Material for this task
_ _ _ _ _

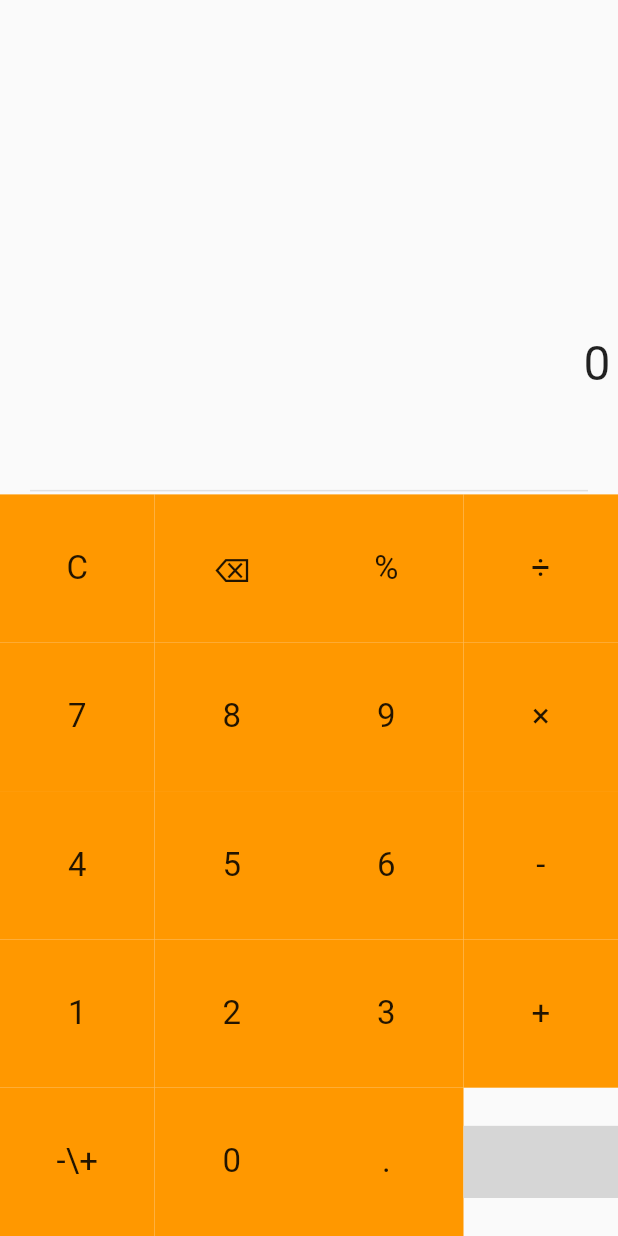
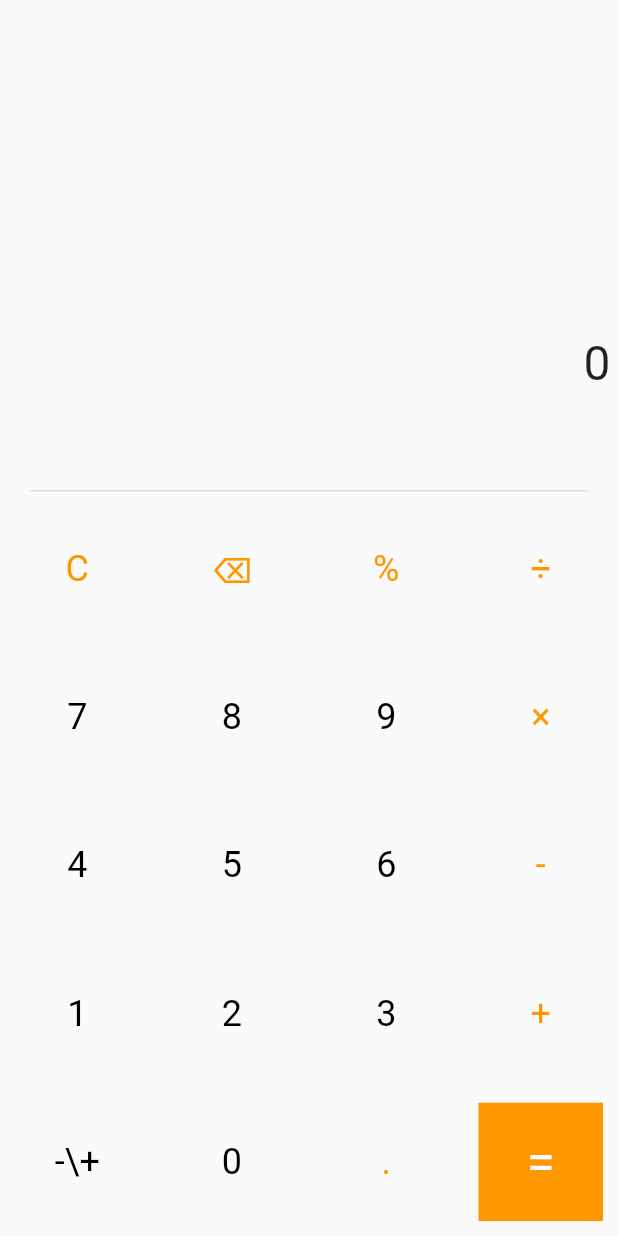
Before and after one commit to AlyaaRushdy/Flutter-Calculator, a Flutter app: the screen it shows after launch, on a phone screen of 412 x 824 dp. Run offline on Flutter 3.47's test engine with Material 2 defaults, Android fonts, the phone set to English and light mode, and no system bars; grey boxes are pictures that could not be loaded.

```diff
--- a/lib/element_style.dart
+++ b/lib/element_style.dart
@@ -1,8 +1,9 @@
 import 'package:flutter/material.dart';
 
 class ElementBox extends StatelessWidget {
-  const ElementBox({super.key, required this.element});
-  final element;
+  const ElementBox({super.key, required this.element, required this.textColor});
+  final String element;
+  final Color textColor;
 
   @override
   Widget build(BuildContext context) {
@@ -11,14 +12,37 @@ class ElementBox extends StatelessWidget {
       width: MediaQuery.of(context).size.width / 4,
       child: Container(
         alignment: Alignment.center,
-        color: Theme.of(context).primaryColor,
-        child: Expanded(
-          child: Text(
-            element,
-            style: const TextStyle(fontSize: 22),
+        child: Text(
+          element,
+          style: TextStyle(
+            fontSize: 24,
+            color: textColor,
           ),
         ),
       ),
     );
   }
 }
+
+class EqualSign extends StatelessWidget {
+  const EqualSign({super.key, required this.element});
+  final String element;
+
+  @override
+  Widget build(BuildContext context) {
+    return Container(
+      height: MediaQuery.of(context).size.height * (3 / 5) / 5 - 20,
+      width: MediaQuery.of(context).size.width / 4,
+      alignment: Alignment.center,
+      color: Theme.of(context).primaryColor,
+      margin: const EdgeInsets.all(10),
+      child: Text(
+        element,
+        style: const TextStyle(
+          fontSize: 34,
+          color: Colors.white,
+        ),
+      ),
+    );
+  }
+}
```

_ _ _ _ _

Instructions for the task
Report, from the entries above, each line where "final" is found.

Response to this task
-  final element;
+  final String element;
+  final Color textColor;
+  final String element;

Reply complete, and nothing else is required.